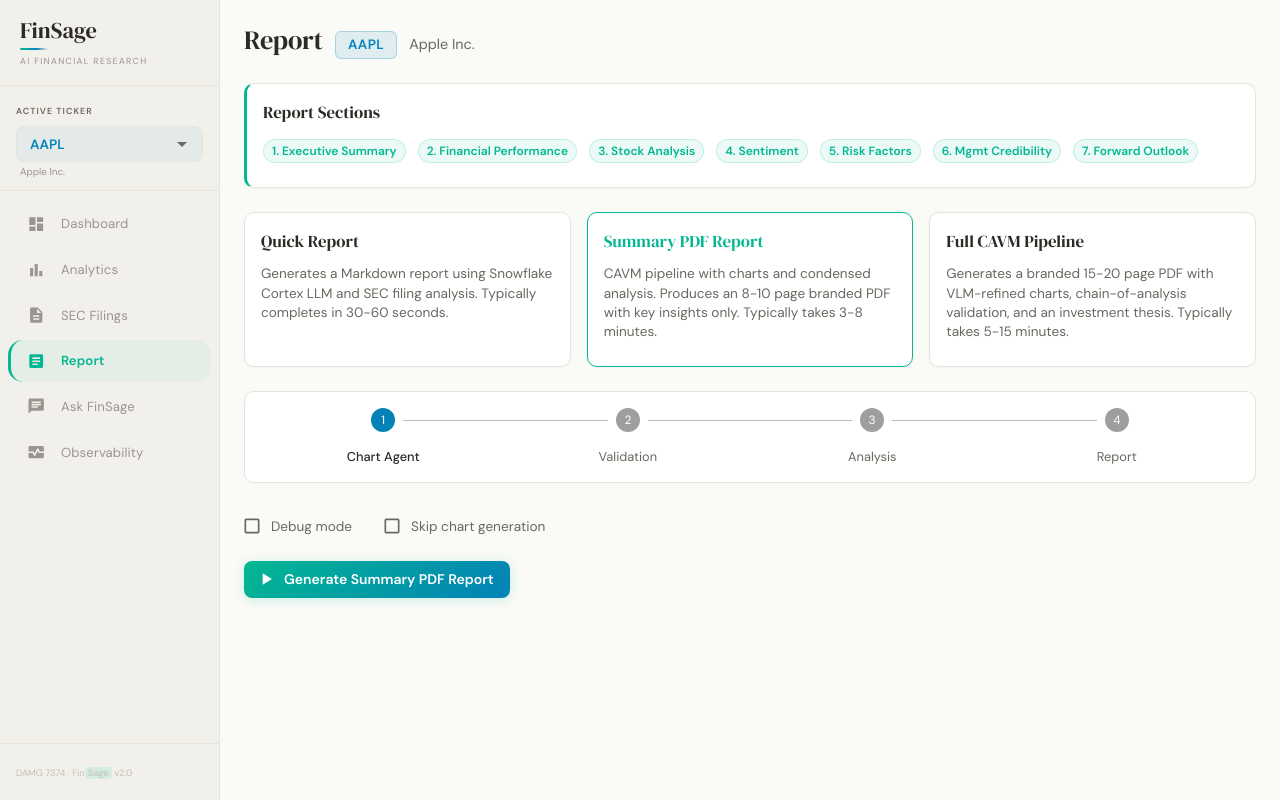
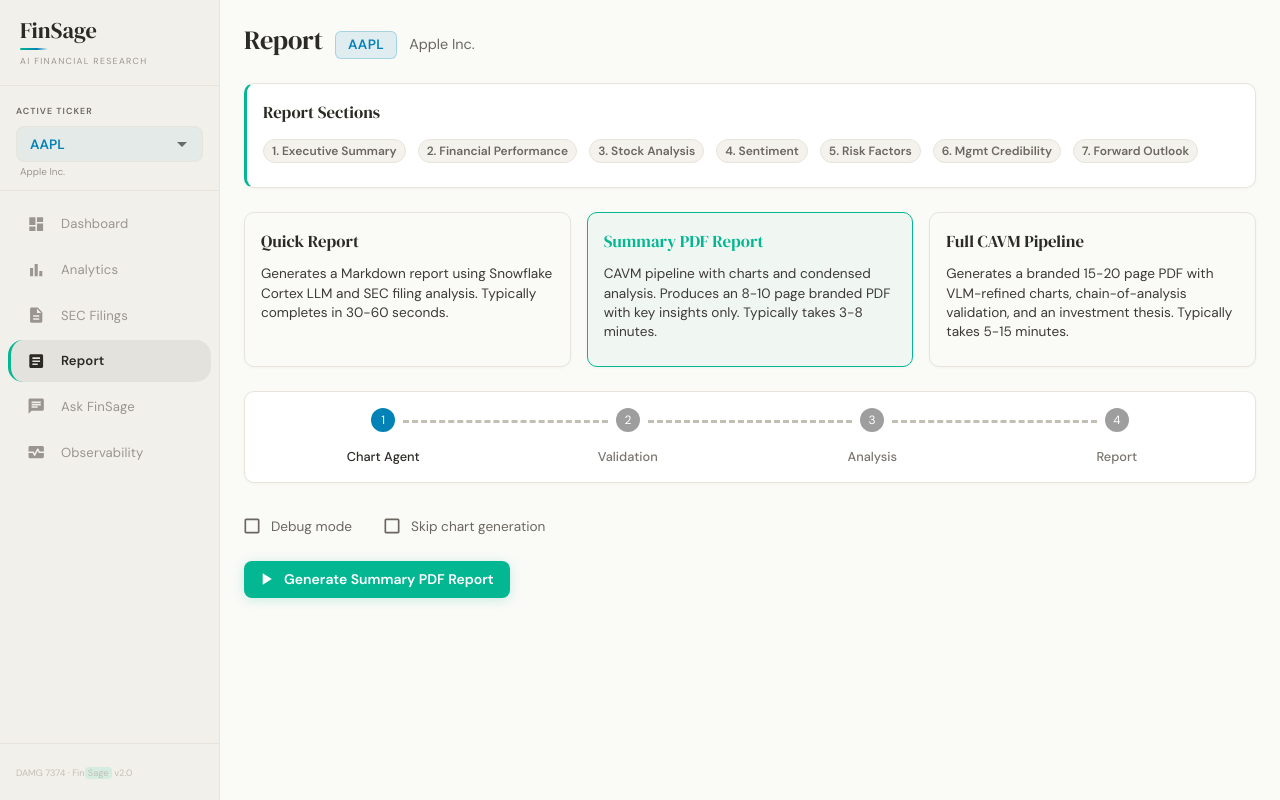
Before and after one commit to raghuneu/finsage, a Next.js app in the folder frontend-react/: page /report in a window 1280 px wide. Both pictures are taken after a click on the element 749 px from the left and 289 px from the top of the page. Built offline with nearby package versions, Linux system fonts and the light colour scheme; no server answers; what @mui/material-nextjs would draw is missing.

Commit message:
feat: enhance SectionHeader component with accentColor prop and update UI colors across various components

```diff
--- a/frontend-react/app/globals.css
+++ b/frontend-react/app/globals.css
@@ -2,7 +2,7 @@
 
 :root {
   --bg-deepest: #F2F0EB;
-  --bg-default: #FAFAF7;
+  --bg-default: #F4F2ED;
   --bg-paper: #FFFFFF;
   --border: #E8E4DB;
   --blue: #0382B7;
--- a/frontend-react/app/report/page.tsx
+++ b/frontend-react/app/report/page.tsx
@@ -10,6 +10,7 @@ import {
   Stepper,
   Step,
   StepLabel,
+  StepConnector,
   Chip,
   CircularProgress,
   Alert,
@@ -137,12 +138,18 @@ export default function ReportPage() {
                 key={s}
                 label={`${i + 1}. ${s}`}
                 size="small"
-                sx={{
-                  backgroundColor: 'rgba(3,183,146,0.08)',
-                  color: '#03B792',
-                  border: '1px solid rgba(3,183,146,0.18)',
-                  fontSize: '0.75rem',
-                }}
+                    sx={{
+                      backgroundColor: '#F4F2ED',
+                      color: '#6B6760',
+                      border: '1px solid #E8E4DB',
+                      fontSize: '0.75rem',
+                      transition: 'all 0.2s ease',
+                      '&:hover': {
+                        backgroundColor: 'rgba(2,149,116,0.08)',
+                        color: '#029574',
+                        borderColor: 'rgba(2,149,116,0.22)',
+                      },
+                    }}
               />
             ))}
           </Box>
@@ -157,7 +164,8 @@ export default function ReportPage() {
             sx={{
               cursor: 'pointer',
               borderColor: reportType === 'quick' ? '#03B792' : '#E8E4DB',
-              transition: 'border-color 0.25s ease',
+              backgroundColor: reportType === 'quick' ? 'rgba(3,183,146,0.04)' : 'transparent',
+              transition: 'border-color 0.25s ease, background-color 0.25s ease',
               height: '100%',
             }}
           >
@@ -172,7 +180,7 @@ export default function ReportPage() {
               >
                 Quick Report
               </Typography>
-              <Typography variant="body2" sx={{ color: '#6B6760', mt: 1 }}>
+              <Typography variant="body2" sx={{ color: '#3D3A36', mt: 1 }}>
                 Generates a Markdown report using Snowflake Cortex LLM and SEC filing analysis. Typically
                 completes in 30-60 seconds.
               </Typography>
@@ -185,7 +193,8 @@ export default function ReportPage() {
             sx={{
               cursor: 'pointer',
               borderColor: reportType === 'cavm-summary' ? '#03B792' : '#E8E4DB',
-              transition: 'border-color 0.25s ease',
+              backgroundColor: reportType === 'cavm-summary' ? 'rgba(3,183,146,0.04)' : 'transparent',
+              transition: 'border-color 0.25s ease, background-color 0.25s ease',
               height: '100%',
             }}
           >
@@ -200,7 +209,7 @@ export default function ReportPage() {
               >
                 Summary PDF Report
               </Typography>
-              <Typography variant="body2" sx={{ color: '#6B6760', mt: 1 }}>
+              <Typography variant="body2" sx={{ color: '#3D3A36', mt: 1 }}>
                 CAVM pipeline with charts and condensed analysis. Produces an 8-10 page branded PDF
                 with key insights only. Typically takes 3-8 minutes.
               </Typography>
@@ -213,7 +222,8 @@ export default function ReportPage() {
             sx={{
               cursor: 'pointer',
               borderColor: reportType === 'cavm' ? '#03B792' : '#E8E4DB',
-              transition: 'border-color 0.25s ease',
+              backgroundColor: reportType === 'cavm' ? 'rgba(3,183,146,0.04)' : 'transparent',
+              transition: 'border-color 0.25s ease, background-color 0.25s ease',
               height: '100%',
             }}
           >
@@ -228,7 +238,7 @@ export default function ReportPage() {
               >
                 Full CAVM Pipeline
               </Typography>
-              <Typography variant="body2" sx={{ color: '#6B6760', mt: 1 }}>
+              <Typography variant="body2" sx={{ color: '#3D3A36', mt: 1 }}>
                 Generates a branded 15-20 page PDF with VLM-refined charts, chain-of-analysis validation,
                 and an investment thesis. Typically takes 5-15 minutes.
               </Typography>
@@ -280,7 +290,25 @@ export default function ReportPage() {
         <Box>
           {/* Pipeline stepper */}
           <Card sx={{ mb: 3, p: 2 }}>
-            <Stepper activeStep={cavm.stage} alternativeLabel>
+            <Stepper
+              activeStep={cavm.stage}
+              alternativeLabel
+              connector={
+                <StepConnector
+                  sx={{
+                    '& .MuiStepConnector-line': {
+                      borderColor: '#C4BFB5',
+                      borderTopStyle: 'dashed',
+                      borderTopWidth: 3,
+                    },
+                    '&.Mui-active .MuiStepConnector-line, &.Mui-completed .MuiStepConnector-line': {
+                      borderColor: '#03B792',
+                      borderTopStyle: 'solid',
+                    },
+                  }}
+                />
+              }
+            >
               {CAVM_STAGES.map((label, i) => (
                 <Step key={label} completed={i < cavm.stage}>
                   <StepLabel
@@ -288,11 +316,12 @@ export default function ReportPage() {
                       '& .MuiStepLabel-label': {
                         color:
                           i < cavm.stage
-                            ? '#9DCBB8'
+                            ? '#03B792'
                             : i === cavm.stage && cavm.status === 'running'
                             ? '#0382B7'
-                            : '#6B6760',
+                            : '#7A756F',
                         fontSize: '0.8rem',
+                        fontWeight: i <= cavm.stage ? 600 : 500,
                       },
                     }}
                   >
--- a/frontend-react/components/AppShell.tsx
+++ b/frontend-react/components/AppShell.tsx
@@ -176,11 +176,11 @@ export default function AppShell({ children }: { children: React.ReactNode }) {
                 borderRadius: 1.5,
                 mb: 0.5,
                 py: 0.75,
-                backgroundColor: isActive ? 'rgba(3,183,146,0.06)' : 'transparent',
+                backgroundColor: isActive ? 'rgba(0,0,0,0.06)' : 'transparent',
                 borderLeft: isActive ? '3px solid #03B792' : '3px solid transparent',
                 '&:hover': {
                   backgroundColor: isActive
-                    ? 'rgba(3,183,146,0.08)'
+                    ? 'rgba(0,0,0,0.06)'
                     : 'rgba(0,0,0,0.03)',
                 },
               }}
@@ -188,7 +188,7 @@ export default function AppShell({ children }: { children: React.ReactNode }) {
               <ListItemIcon
                 sx={{
                   minWidth: 34,
-                  color: isActive ? '#03B792' : '#9A9590',
+                  color: isActive ? '#2C2A25' : '#9A9590',
                   '& .MuiSvgIcon-root': { fontSize: '1.15rem' },
                 }}
               >
@@ -201,7 +201,7 @@ export default function AppShell({ children }: { children: React.ReactNode }) {
                     sx: {
                       fontSize: '0.82rem',
                       fontWeight: isActive ? 600 : 400,
-                      color: isActive ? '#03B792' : '#9A9590',
+                      color: isActive ? '#2C2A25' : '#9A9590',
                       letterSpacing: '0.01em',
                     },
                   },
--- a/frontend-react/components/SectionHeader.tsx
+++ b/frontend-react/components/SectionHeader.tsx
@@ -6,11 +6,12 @@ import { Box, Typography } from '@mui/material';
 interface SectionHeaderProps {
   title: string;
   subtitle?: string;
+  accentColor?: string;
 }
 
-export default function SectionHeader({ title, subtitle }: SectionHeaderProps) {
+export default function SectionHeader({ title, subtitle, accentColor = '#03B792' }: SectionHeaderProps) {
   return (
-    <Box sx={{ borderLeft: '3px solid #03B792', pl: 2, mb: 2 }}>
+    <Box sx={{ borderLeft: `3px solid ${accentColor}`, pl: 2, mb: 2 }}>
       <Typography
         variant="h6"
         sx={{
--- /dev/null
+++ b/frontend-react/lib/signal-colors.ts
@@ -0,0 +1,23 @@
+const GREEN = '#1A9E60';
+const AMBER = '#C08C00';
+const RED = '#C9392C';
+const DEFAULT = '#03B792';
+
+const SIGNAL_MAP: Record<string, string> = {
+  BULLISH: GREEN,
+  STRONG_GROWTH: GREEN,
+  EXCELLENT: GREEN,
+  HEALTHY: GREEN,
+  MODERATE_GROWTH: AMBER,
+  NEUTRAL: AMBER,
+  MIXED: AMBER,
+  FAIR: AMBER,
+  BEARISH: RED,
+  DECLINING: RED,
+  UNPROFITABLE: RED,
+};
+
+export function getSignalColor(signal?: string | null): string {
+  if (!signal) return DEFAULT;
+  return SIGNAL_MAP[signal.toUpperCase().replace(/\s+/g, '_')] || DEFAULT;
+}
--- a/frontend-react/lib/theme.ts
+++ b/frontend-react/lib/theme.ts
@@ -14,7 +14,7 @@ const theme = createTheme({
   palette: {
     mode: 'light',
     background: {
-      default: '#FAFAF7',
+      default: '#F4F2ED',
       paper: '#FFFFFF',
     },
     primary: {
@@ -89,7 +89,7 @@ const theme = createTheme({
     MuiCssBaseline: {
       styleOverrides: {
         body: {
-          backgroundColor: '#FAFAF7',
+          backgroundColor: '#F4F2ED',
           scrollbarWidth: 'thin',
           scrollbarColor: '#D8D4CB transparent',
         },
@@ -124,7 +124,7 @@ const theme = createTheme({
     MuiAppBar: {
       styleOverrides: {
         root: {
-          backgroundColor: '#FAFAF7',
+          backgroundColor: '#F4F2ED',
           borderBottom: '1px solid #E8E4DB',
           boxShadow: 'none',
         },
@@ -162,11 +162,11 @@ const theme = createTheme({
         {
           props: { variant: 'contained', color: 'primary' },
           style: {
-            background: 'linear-gradient(135deg, #03B792 0%, #0382B7 100%)',
+            background: '#03B792',
             color: '#FFFFFF',
             boxShadow: '0 2px 12px rgba(3,183,146,0.2)',
             '&:hover': {
-              background: 'linear-gradient(135deg, #36CCAB 0%, #2A9DD0 100%)',
+              background: '#36CCAB',
               boxShadow: '0 4px 20px rgba(3,183,146,0.3)',
             },
           },
```
Also changed, not shown: frontend-react/app/analytics/page.tsx (+5 -4 lines), frontend-react/app/observability/page.tsx (+6 -4 lines), frontend-react/app/page.tsx (+11 -4 lines).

Work to complete: Where a line of the records contains the word "borderColor", copy that line.

Output for this task:
+                        borderColor: 'rgba(2,149,116,0.22)',
               borderColor: reportType === 'quick' ? '#03B792' : '#E8E4DB',
               borderColor: reportType === 'cavm-summary' ? '#03B792' : '#E8E4DB',
               borderColor: reportType === 'cavm' ? '#03B792' : '#E8E4DB',
+                      borderColor: '#C4BFB5',
+                      borderColor: '#03B792',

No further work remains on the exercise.